Assigned task: Only lines with the string "fills" should be returned from the data below.

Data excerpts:

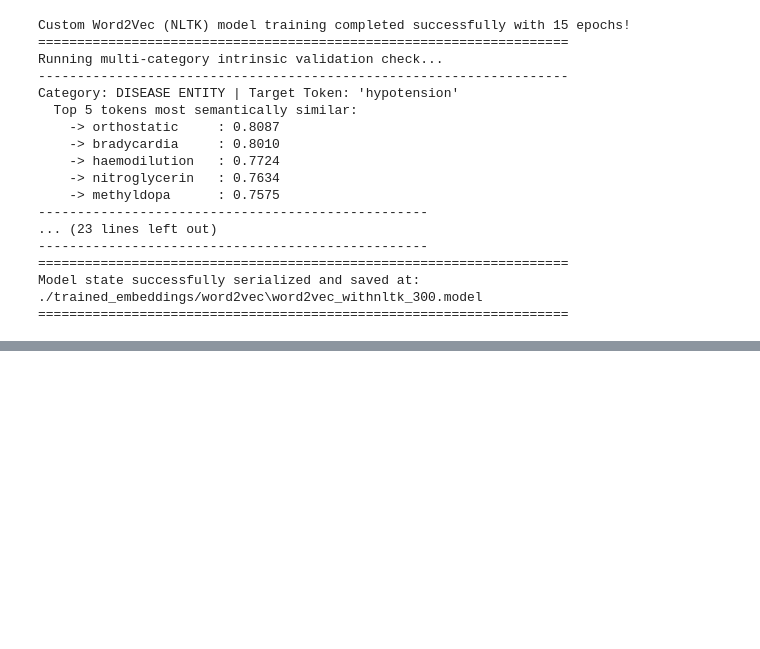
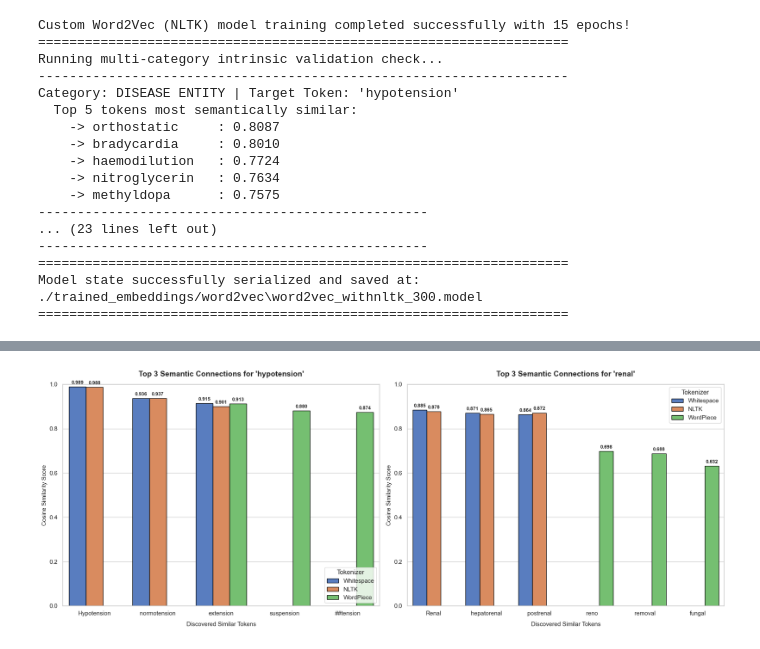
Before and after one commit to Ravindu-Sampath-Weerakoon/Tokenization_and_Embedding_Methods_on_an_NER_Pipeline, a Jupyter notebook: Tokenization_and_Embedding_Methods_on_an_NER_Pipeline.ipynb, the cells around one changed output, grey strips where cells are left out. Saved outputs shown, nothing was run; the diff lists cells and outputs as text; code cells hidden in the pictures; blank space fills up the shorter version.

```diff
--- a/Tokenization_and_Embedding_Methods_on_an_NER_Pipeline.ipynb
+++ b/Tokenization_and_Embedding_Methods_on_an_NER_Pipeline.ipynb
@@ -950,0 +1037,95 @@ Model state successfully serialized and saved at: ./trained_embeddings/word2vec\
+# %%
+import os
+import pickle
+import matplotlib.pyplot as plt
+import seaborn as sns
+import pandas as pd
+from gensim.models import FastText
+
+# Define directory and models to load
+model_base_dir = "./trained_embeddings/fasttext"
+fasttext_models = {
+    "Whitespace": "fasttext_withwhitespace_300.model",
+    "NLTK": "fasttext_withnltk_300.model",
+    "WordPiece": "fasttext_withwordpiece_300.model"
+}
+
+# Target tokens we want to extract and compare visually
+visual_test_tokens = ["hypotension", "renal"]
+
+# Data structure to accumulate scores for pandas dataframe
+plot_data = []
+
+print("Loading trained FastText artifacts and mining similarity metrics for visualization...")
+print("====================================================================")
+
+for tokenizer_name, filename in fasttext_models.items():
+    model_path = os.path.join(model_base_dir, filename)
+
+    if not os.path.exists(model_path):
+        print(f"[Error] Model missing: {filename}")
+        continue
+
+    # Load the trained FastText model instance
+    model = FastText.load(model_path)
+
+    for query_token in visual_test_tokens:
+        try:
+            # Extract top 3 most similar tokens to keep the plot clean and readable
+            similar_tokens = model.wv.most_similar(query_token, topn=3)
+
+            for rank, (token, similarity) in enumerate(similar_tokens, 1):
+                plot_data.append({
+                    "Tokenizer": tokenizer_name,
+                    "Target Word": query_token,
+                    "Similar Token": f"{token}\n({tokenizer_name})", # Label tracking
+                    "Raw Token": token,
+                    "Cosine Similarity": similarity,
+                    "Rank": f"Rank {rank}"
+                })
+        except Exception as e:
+            print(f"Skipping visualization entry for '{query_token}' in {tokenizer_name}: {str(e)}")
+
+# Convert the harvested stats into a pandas DataFrame
+df_metrics = pd.DataFrame(plot_data)
+
+print("Metrics compiled successfully! Launching production-ready visualization...")
+print("====================================================================")
+
+# Setup plotting canvas styling using seaborn
+sns.set_theme(style="whitegrid")
+fig, axes = plt.subplots(1, 2, figsize=(18, 7), sharey=False)
+
+# Loop through our target tokens and assign them to subplots
+for idx, target_word in enumerate(visual_test_tokens):
+    # Filter dataframe for the specific query word
+    df_filtered = df_metrics[df_metrics["Target Word"] == target_word]
+
+    # Generate grouped bar chart
+    sns.barplot(
+        data=df_filtered,
+        x="Raw Token",
+        y="Cosine Similarity",
+        hue="Tokenizer",
+        ax=axes[idx],
+        palette="muted",
+        edgecolor="black"
+    )
+
+    # Customizing subplot details
+    axes[idx].set_title(f"Top 3 Semantic Connections for '{target_word}'", fontsize=14, fontweight="bold", pad=15)
+    axes[idx].set_xlabel("Discovered Similar Tokens", fontsize=11, labelpad=10)
+    axes[idx].set_ylabel("Cosine Similarity Score", fontsize=11)
+    axes[idx].set_ylim(0, 1.0) # Similarity scales up to 1.0
+
+    # Add numerical value annotations over each individual bar
+    for container in axes[idx].containers:
+        axes[idx].bar_label(container, fmt="%.3f", padding=3, fontsize=9, fontweight="bold")
+
+plt.tight_layout()
+plt.show()
+
+# Print textual summary for clear reference
+print("====================================================================")
+print("FastText Intrinsic Visual Alignment Completed Successfully!")
+# %% [output]
@@ -950,0 +1136 @@ Model state successfully serialized and saved at: ./trained_embeddings/word2vec\
+[figure, added]
```
Also changed, not shown: parts of 14 cells of this notebook, 1 other file.
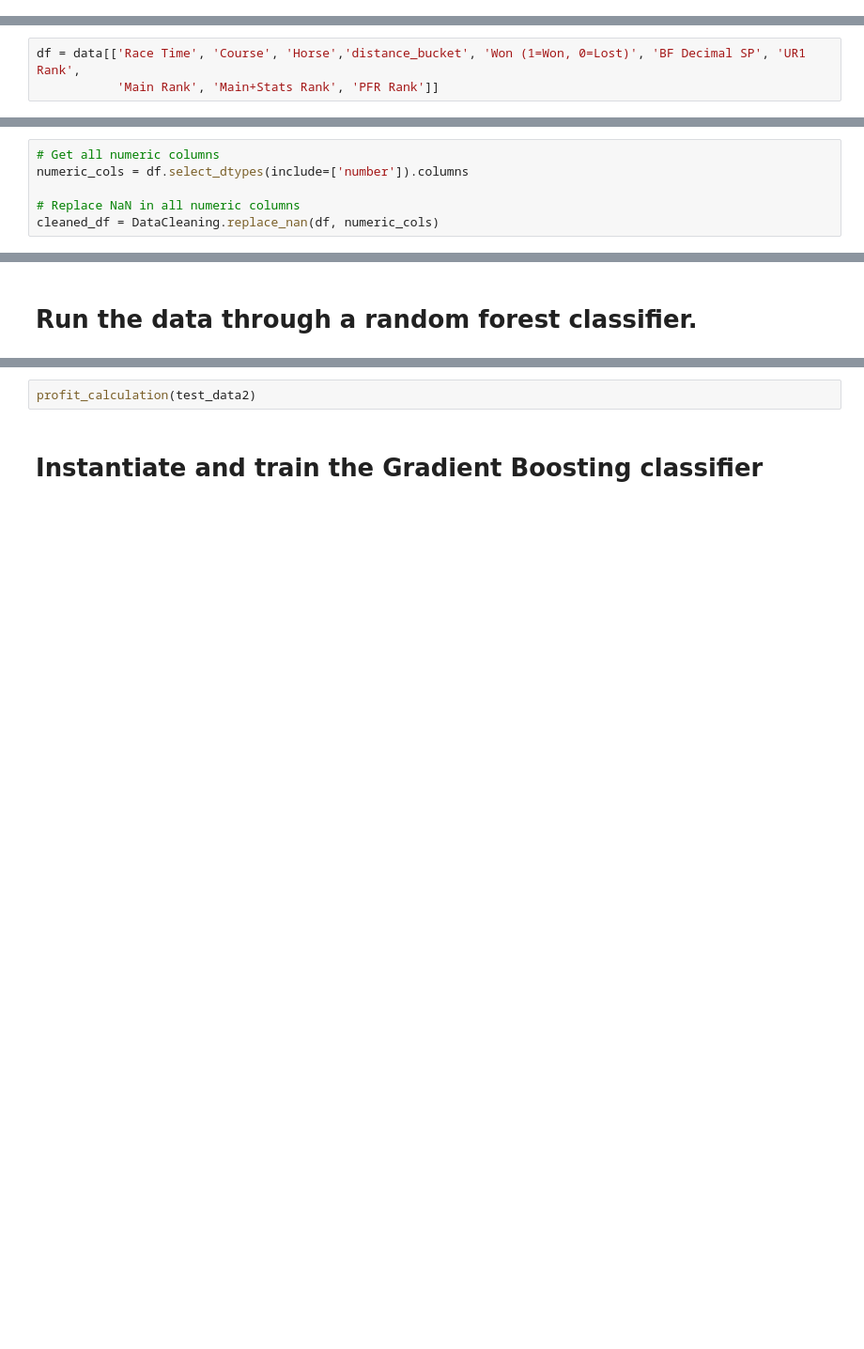
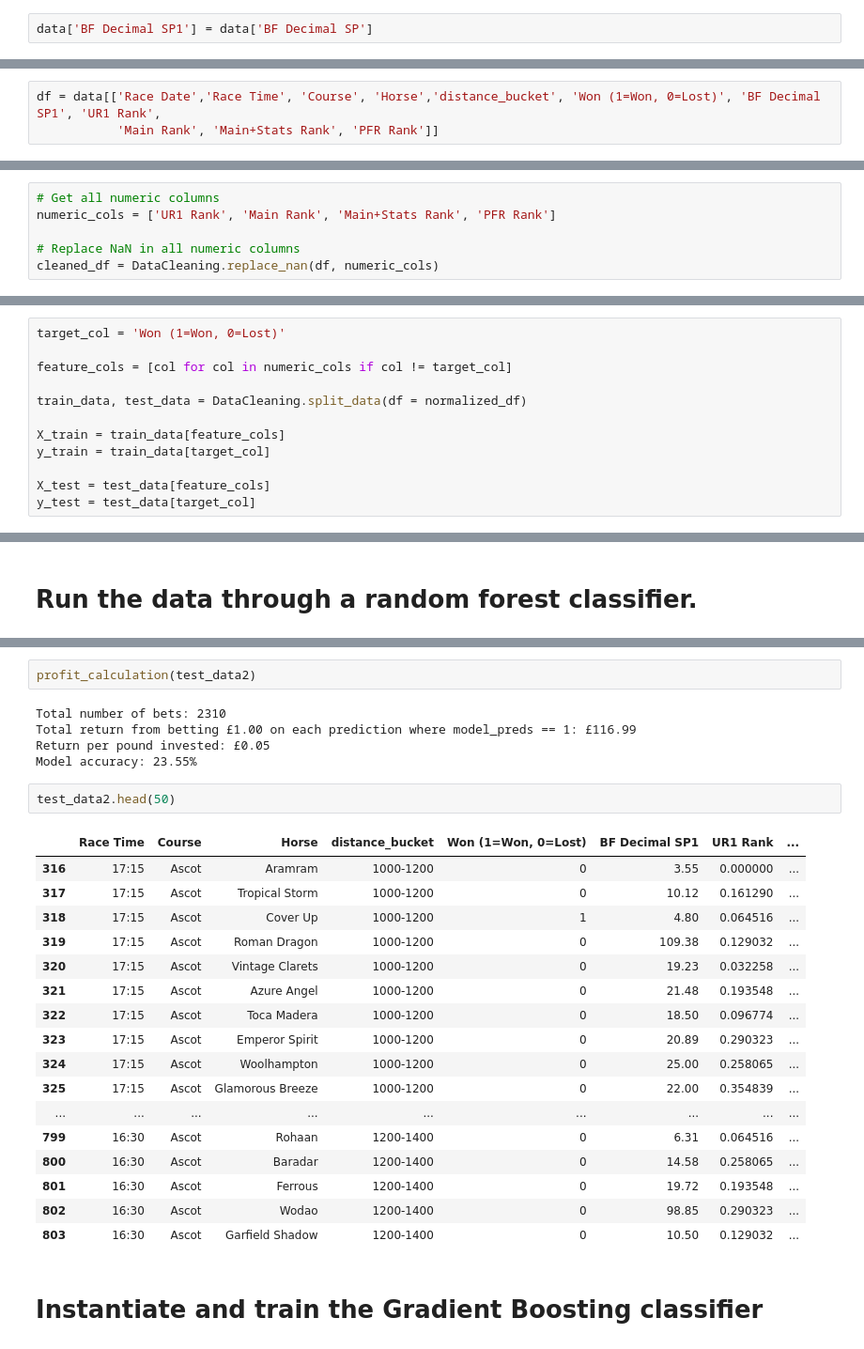
Before and after one commit to andrewbarwise/horse_trading, a Jupyter notebook: notebooks/models_testing.ipynb, the cells around one changed output, grey strips where cells are left out. Shown at 94% size. Drawn from its saved outputs; the diff is of its cells as text; blank space fills up the shorter version.

```diff
--- a/notebooks/models_testing.ipynb
+++ b/notebooks/models_testing.ipynb
@@ -35,6 +35,8 @@ data.head()
 | 2 | Ascot | RH | 1100 | Turf | A | Good | 05/10/2024 | 13:50 | ... |
 | 3 | Ascot | RH | 1100 | Turf | A | Good | 05/10/2024 | 13:50 | ... |
 | 4 | Ascot | RH | 1100 | Turf | A | Good | 05/10/2024 | 13:50 | ... |
+# %%
+data['BF Decimal SP1'] = data['BF Decimal SP']
 # %%
 bins = [800, 1000, 1200, 1400, 1600, 1800, 2000, 2200, 2400, 2600,
         2800, 3000, 3200, 3400, 3600, 3800, 4000]
@@ -46,7 +48,7 @@ data['distance_bucket'] = pd.cut(data['Distance (y)'], bins = bins,
 # %% [markdown]
 Create a df with 5 independent features and 'Won (1=Won, 0=Lost)' as the dependent variable
 # %%
-df = data[['Race Time', 'Course', 'Horse','distance_bucket', 'Won (1=Won, 0=Lost)', 'BF Decimal SP', 'UR1 Rank',
+df = data[['Race Date','Race Time', 'Course', 'Horse','distance_bucket', 'Won (1=Won, 0=Lost)', 'BF Decimal SP1', 'UR1 Rank',
            'Main Rank', 'Main+Stats Rank', 'PFR Rank']]
 # %%
 df.dtypes
@@ -67,6 +76,6 @@ df.head(5)
 # %%
 # Get all numeric columns
-numeric_cols = df.select_dtypes(include=['number']).columns
+numeric_cols = ['UR1 Rank', 'Main Rank', 'Main+Stats Rank', 'PFR Rank']
 
 # Replace NaN in all numeric columns
 cleaned_df = DataCleaning.replace_nan(df, numeric_cols)
@@ -85,2 +93,14 @@ y_test = test_data['Won (1=Won, 0=Lost)']
+# %%
+target_col = 'Won (1=Won, 0=Lost)'
+
+feature_cols = [col for col in numeric_cols if col != target_col]
+
+train_data, test_data = DataCleaning.split_data(df = normalized_df)
+
+X_train = train_data[feature_cols]
+y_train = train_data[target_col]
+
+X_test = test_data[feature_cols]
+y_test = test_data[target_col]
 # %%
 X_train.head()
@@ -164,5 +242,30 @@ print_metrics(y_test, y_pred1)
 # %%
 profit_calculation(test_data2)
+# %% [output]
+Total number of bets: 2310
+Total return from betting £1.00 on each prediction where model_preds == 1: £116.99
+Return per pound invested: £0.05
+Model accuracy: 23.55%
+# %%
+test_data2.head(50)
+# %% [output]
+|  | Race Time | Course | Horse | distance_bucket | Won (1=Won, 0=Lost) | BF Decimal SP1 | UR1 Rank | ... |
+| 316 | 17:15 | Ascot | Aramram | 1000-1200 | 0 | 3.55 | 0.000000 | ... |
+| 317 | 17:15 | Ascot | Tropical Storm | 1000-1200 | 0 | 10.12 | 0.161290 | ... |
+| 318 | 17:15 | Ascot | Cover Up | 1000-1200 | 1 | 4.80 | 0.064516 | ... |
+| 319 | 17:15 | Ascot | Roman Dragon | 1000-1200 | 0 | 109.38 | 0.129032 | ... |
+| 320 | 17:15 | Ascot | Vintage Clarets | 1000-1200 | 0 | 19.23 | 0.032258 | ... |
+| 321 | 17:15 | Ascot | Azure Angel | 1000-1200 | 0 | 21.48 | 0.193548 | ... |
+| 322 | 17:15 | Ascot | Toca Madera | 1000-1200 | 0 | 18.50 | 0.096774 | ... |
+| 323 | 17:15 | Ascot | Emperor Spirit | 1000-1200 | 0 | 20.89 | 0.290323 | ... |
+| 324 | 17:15 | Ascot | Woolhampton | 1000-1200 | 0 | 25.00 | 0.258065 | ... |
+| 325 | 17:15 | Ascot | Glamorous Breeze | 1000-1200 | 0 | 22.00 | 0.354839 | ... |
+| ... | ... | ... | ... | ... | ... | ... | ... | ... |
+| 799 | 16:30 | Ascot | Rohaan | 1200-1400 | 0 | 6.31 | 0.064516 | ... |
+| 800 | 16:30 | Ascot | Baradar | 1200-1400 | 0 | 14.58 | 0.258065 | ... |
+| 801 | 16:30 | Ascot | Ferrous | 1200-1400 | 0 | 19.72 | 0.193548 | ... |
+| 802 | 16:30 | Ascot | Wodao | 1200-1400 | 0 | 98.85 | 0.290323 | ... |
+| 803 | 16:30 | Ascot | Garfield Shadow | 1200-1400 | 0 | 10.50 | 0.129032 | ... |
 # %% [markdown]
 # Instantiate and train the Gradient Boosting classifier
 # %%
```
Also changed, not shown: parts of 37 cells of this notebook, 5 other files.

Output:
Before and after one commit to Ravindu-Sampath-Weerakoon/Tokenization_and_Embedding_Methods_on_an_NER_Pipeline, a Jupyter notebook: Tokenization_and_Embedding_Methods_on_an_NER_Pipeline.ipynb, the cells around one changed output, grey strips where cells are left out. Saved outputs shown, nothing was run; the diff lists cells and outputs as text; code cells hidden in the pictures; blank space fills up the shorter version.
Before and after one commit to andrewbarwise/horse_trading, a Jupyter notebook: notebooks/models_testing.ipynb, the cells around one changed output, grey strips where cells are left out. Shown at 94% size. Drawn from its saved outputs; the diff is of its cells as text; blank space fills up the shorter version.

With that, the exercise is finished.